This beautiful vegetable with purple dress is one of my favorite, and of all Turkish people, so we have many different dishes made from it in our cuisine. I always think that eggplant (patlican in Turkish) is like a woman ready for a party with her showy clothes, looking so charming. In Turkish we even use eggplant to define the color purple, we call that color ‘eggplant purple’. We generally see these beauties during summer and fall at bazaar. They have mainly two kinds in Turkey. One of them is short in height and plump, like a pear in shape, but fatter than it, which we call “bostan patlicanı” (garden eggplant) in Turkish. And the other, which I used for this dish, is in average size, like a zucchini and we call it “kemer patlican”. I don’t know if these two kinds have special names in English. If you know, I’d be so glad to hear.
It’s always good to know what eggplant dish you will cook before buying as it depends on the dish to buy either pear shaped or zucchini shaped eggplant. For example, if you’re planning to stuff them, pear shaped eggplants are perfect. It is easier to carve and stuff these as they have a shorter body. However, if you want to make eggplant kebab,then you must prefer zucchini shaped eggplants. The body of these are better to be cut in circles. You know the size of these circles must be almost the same with meatballs. As you see in pictures here, we also buy zucchini shaped eggplants to make imambayildi. Why? Because traditionally this dish must be in a boat shape.
As for the name of this traditional Turkish dish, I didn’t translate it into English as it may sound nonsense. The pure translation is this: The Imam Fainted. Funny, isn’t it? I love not only the dish itself, but also its name. There are several versions of the story of this name. But I want to share the most common and the shortest one. Here it goes!
Once upon a time, there was an imam in a country. He picked some eggplants from his garden on a hot and muggy summer day and took them home. He asked her wife to cook a tasty dish with these eggplants. His wife wanted to make a different dish and she first fried the eggplants, cooked tomatoes, peppers etc in another pot and combined them in a boat shape, then cooked it in oven. However, she put too much oil to the dish. The imam couldn’t refuse to eat it, but fainted at the end of his meal with the effect of hot weather and too much oil. His wife screamed “the imam fainted!” (imam bayildi). Since then, this dish has been called imambayildi (two words combined).
In another version, it is said that the imam fainted even before eating, when he saw the amount of the oil in the dish as oil was so expensive those times.
I don’t love frying something in a pan as I have to clean all the kitchen afterwards, I prefer doing this process in oven.

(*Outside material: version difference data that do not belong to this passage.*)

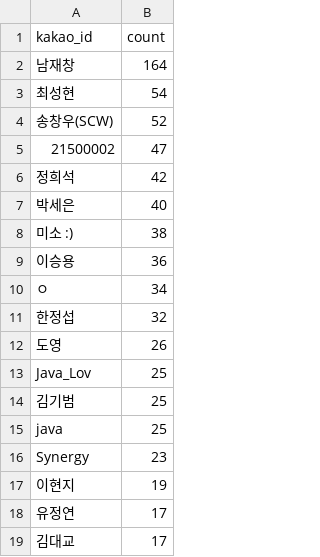
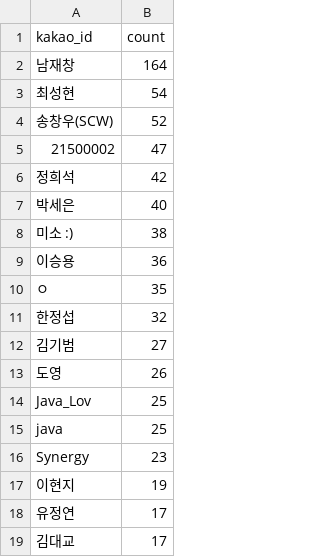
Before and after one commit to lamb0711/ChatCounter, a CSV file: out.csv, drawn as a sheet; only a part is shown.

```diff
--- a/out.csv
+++ b/out.csv
@@ -9,7 +9,7 @@ kakao_id,count
 이승용,36
-ㅇ,34
+ㅇ,35
 한정섭,32
+김기범,27
 도영,26
 Java_Lov,25
-김기범,25
 java,25
```
Also changed, not shown: 8 other files.
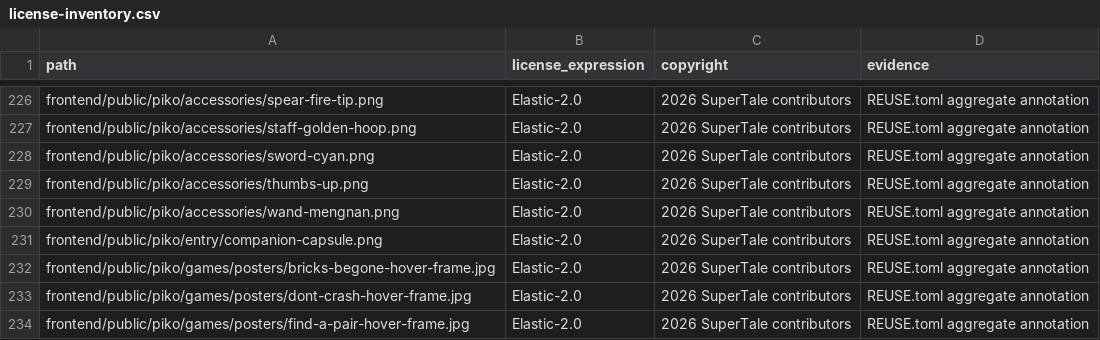
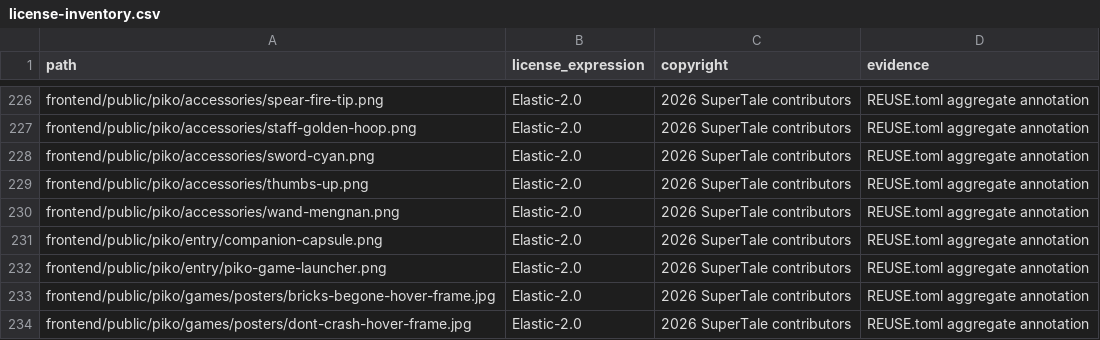
Before and after one commit to dramaclaw/dramaclaw, a CSV file: license-inventory.csv, drawn as a sheet; only a part is shown, gaps mark what is left out; the shorter side is filled out with more unchanged rows; the diff names each change by its address in the sheet, - before the commit and + after, or states it on an @@ line.

Commit message:
feat(ui): 完善资产管理与 Piko 入口
Signed-off-by: wen xin <1464521427@qq.com>

```diff
--- a/license-inventory.csv
+++ b/license-inventory.csv
+row 232: frontend/public/piko/entry/piko-game-launcher.png | Elastic-2.0 | 2026 SuperTale contributors | REUSE.toml aggregate annotation
```
Also changed, not shown: 12 other files.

How? It’s in the recipe.
If you get curious enough about imambayildi, let me stop telling stories and give its recipe:
Ingredients (servings :4)
- 4 medium sized eggplants (zucchini shaped)
- 1 medium onion, diced
- 2 green peppers, chopped
- 3 medium sized tomatoes, peeled and diced
- 3 cloves garlic, minced
- 2 tbsp minced fresh mint
- 2 tbsp minced parsley
- Olive oil
- Salt to taste
- 2 sugar cubes
- ¼ cup water
Wash the eggplants. Peel them lengthwise, leaving strips. Cut the green parts around the stems, but leave the stems.
Wait the eggplants for about 15min. in a bowl of salted water to remove their bitterness. Then squeeze them gently and dry with paper towel. To let the heat enter their inside, pierce them on their several parts with a fork.
Preheat the oven to 200C.
Oil a small oven tray and lay the eggplants in it. Then pour 1 ½ tbsp olive oil on each. Put it in oven and cook until they get tender enough (about 30 minutes). You can check it with a small knife.
Meanwhile, we can prepare the filling. Heat 3 tbsp olive oil in a pot and saute the onion. Add peppers and saute. Add tomatoes and garlic, cook it about 5 minutes. Put 2 sugar cubes and enough salt in it. Add fresh mint and parsley, stir a few times and take it from fire.
Take the eggplants out from oven. Cut their stomachs so gently, not too deep. Grab a dessert spoon and give it a boat shape by moving their sides gently aside.
Now put the filling mixture evenly into their opened stomach. Drizzle little olive oil on each eggplant. And pour ¼ cup water in the tray. Cook it in oven at 180C for 40 minutes.
This is a kind of traditional Turkish olive oil dishes that may be served warm or cold either as a main dish or as a side dish. Personally, I love to eat it dipping some bread into its ‘stomach’ and a cup of yogurt goes very well with it.